About the Speaker: Anindya Sinha’s early research concerned the molecular biochemistry of yeast, social biology of wasps, population genetics of elephants and the classical genetics of human disease. His principal interests, over the last three decades, have, however, been in the behavioural ecology, cognitive ethology, population and behavioural genetics, evolutionary studies and ethnobiology of primates, both human and nonhuman, and of other species. He is also deeply interested in natural philosophies, performance studies and in the tangible and intangible cultural heritage of India, especially concerning human-nonhuman relations and the lived experiences of other-than-humans. His current obsession is to specifically understand what living in urbanising habitats might mean to nonhuman individuals and populations, and reflect on the opportunities that ethnographic, rather than ethological, explorations offer for our understanding of more-than-human lifeworlds, today and in the future.
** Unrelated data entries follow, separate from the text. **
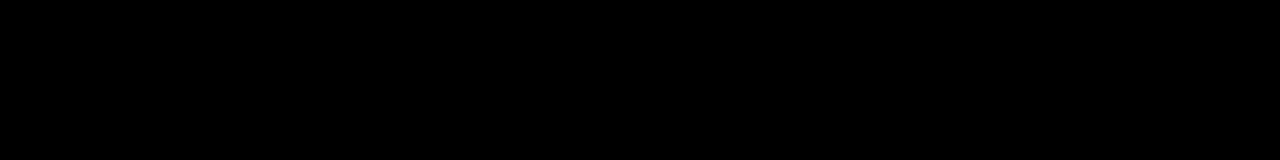
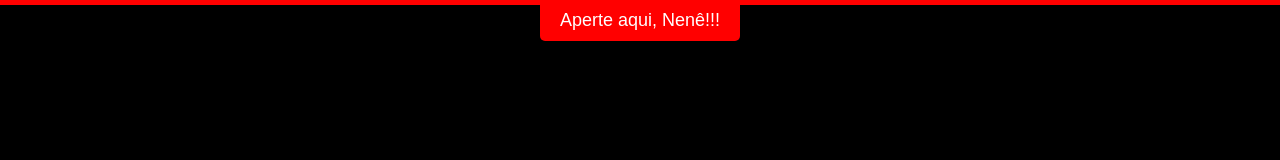
Before and after one commit to stillhboladao/Andressa, a plain HTML site: page index.html in a window 1280 px wide. Drawn offline with Linux system fonts and the light colour scheme.

Commit message:
index.html

```diff
--- a/index.html
+++ b/index.html
@@ -55,6 +55,48 @@
     .extra-space {
       margin-bottom: 10vh;
     }
+
+    .heart-animation {
+      animation: heartbeat 1s infinite;
+    }
+
+    .centered {
+      display: flex;
+      justify-content: center;
+      align-items: center;
+    }
+
+    .button {
+      display: inline-block;
+      padding: 10px 20px;
+      background-color: red;
+      color: white;
+      font-size: 18px;
+      border: none;
+      border-radius: 5px;
+      cursor: pointer;
+      transition: background-color 0.3s ease;
+    }
+
+    .button:hover {
+      background-color: darkred;
+    }
+
+    #loader {
+      width: 100%;
+      height: 5px;
+      background-color: red;
+      position: fixed;
+      top: 0;
+      left: 0;
+      z-index: 9999;
+      animation: progress 2s ease forwards;
+    }
+
+    @keyframes progress {
+      0% { width: 0; }
+      100% { width: 100%; }
+    }
   </style>
   <script>
     function onYouTubeIframeAPIReady() {
@@ -84,9 +126,14 @@
       playButton.addEventListener("click", function() {
         event.target.playVideo();
         playButton.style.display = "none";
-        var content = document.getElementById("content");
-        content.style.display = "block";
-        animateText();
+        var loader = document.getElementById("loader");
+        loader.style.display = "block";
+        setTimeout(function() {
+          loader.style.display = "none";
+          var content = document.getElementById("content");
+          content.style.display = "block";
+          animateText();
+        }, 2000);
       });
     }
 
@@ -106,7 +153,10 @@
 </head>
 <body>
   <div id="player"></div>
-  <button id="play-button" style="display: none;">Aperte aqui, Nenê!!!</button>
+  <div class="centered">
+    <button id="play-button" class="button">Aperte aqui, Nenê!!!</button>
+  </div>
+  <div id="loader"></div>
   <div id="content">
     <div>
       <span class="letter">E</span>
@@ -143,16 +193,18 @@
     </div>
     <div class="text">
       <p class="text">
-        <span class="heart">&#x1F493;</span> Então... Como vou te dizer e demonstrar o quanto eu te amo e o quanto te quero cada dia mais em minha vida? <span class="heart">&#x1F493;</span>
+        <span class="heart">&#x1F493;</span> Você é a mulher mais incrível que já conheci e não encontro palavras suficientes para descrever o quão imenso é o meu amor por você. Agradeço por tudo o que você faz por mim. <span class="heart">&#x1F493;</span>
       </p>
       <p class="text">
-        <span class="heart">&#x1F493;</span> É até engraçado, porque nos conhecemos há anos e ainda mantemos uma conexão extremamente forte. Na verdade, eu não consigo mais imaginar minha vida sem a sua companhia, carinho, amor e lealdade. Você é incrível. <span class="heart">&#x1F493;</span>
+        <span class="heart">&#x1F493;</span> Desejo fazer de você a mulher mais feliz do mundo inteiro. Quero que cada dia ao seu lado seja repleto de momentos inesquecíveis que alimentem nossa conexão verdadeira. <span class="heart">&#x1F493;</span>
       </p>
       <p class="text">
-        <span class="heart">&#x1F493;</span> Obrigado por tudo que você fez e continua fazendo por mim, e até mesmo por nós! <span class="heart">&#x1F493;</span>
+        <span class="heart">&#x1F493;</span> Quando penso em você, um sentimento que aquece meu coração e me faz acreditar no poder do amor. Ao seu lado, sinto carinho, confiança e uma conexão fortíssima e sei que, com você, poderei enfrentar qualquer obstáculo. Sou muito grato por ter você em minha vida. <span class="heart">&#x1F493;</span>
       </p>
     </div>
     <div class="extra-space"></div>
+	<div class="extra-space"></div>
+	<div class="extra-space"></div>
   </div>
 </body>
 </html>
```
Abstract: Are nonhuman beings conscious? How does one define what it is to be conscious? Does the absence of an elaborate language, which is often considered evidence of conscious thought, as also a window through which we conventionally understand consciousness, indicate that other-than-humans have never evolved into conscious beings? Bonnet monkeys, with whom I have spent more than two decades of my life, appear to be knowledgeable about one another's behaviour to different extents. But do they know as much about each other's beliefs and intentions? Are they adept at recognising the similarities and differences between their own and others' states of mind? Attribution of mental states to other individuals could manifest itself in diverse situations as, for example when individual animals closely observe the actions of others, when they interact competitively or when they deceive one another in the social sphere. This talk will examine some of the theoretical and philosophical issues underlying our understanding of nonhuman cognition, with a particular focus on social knowledge and tactical deception, processes integral to the cognitive biology of wild bonnet macaques, a primate species found commonly in peninsular India.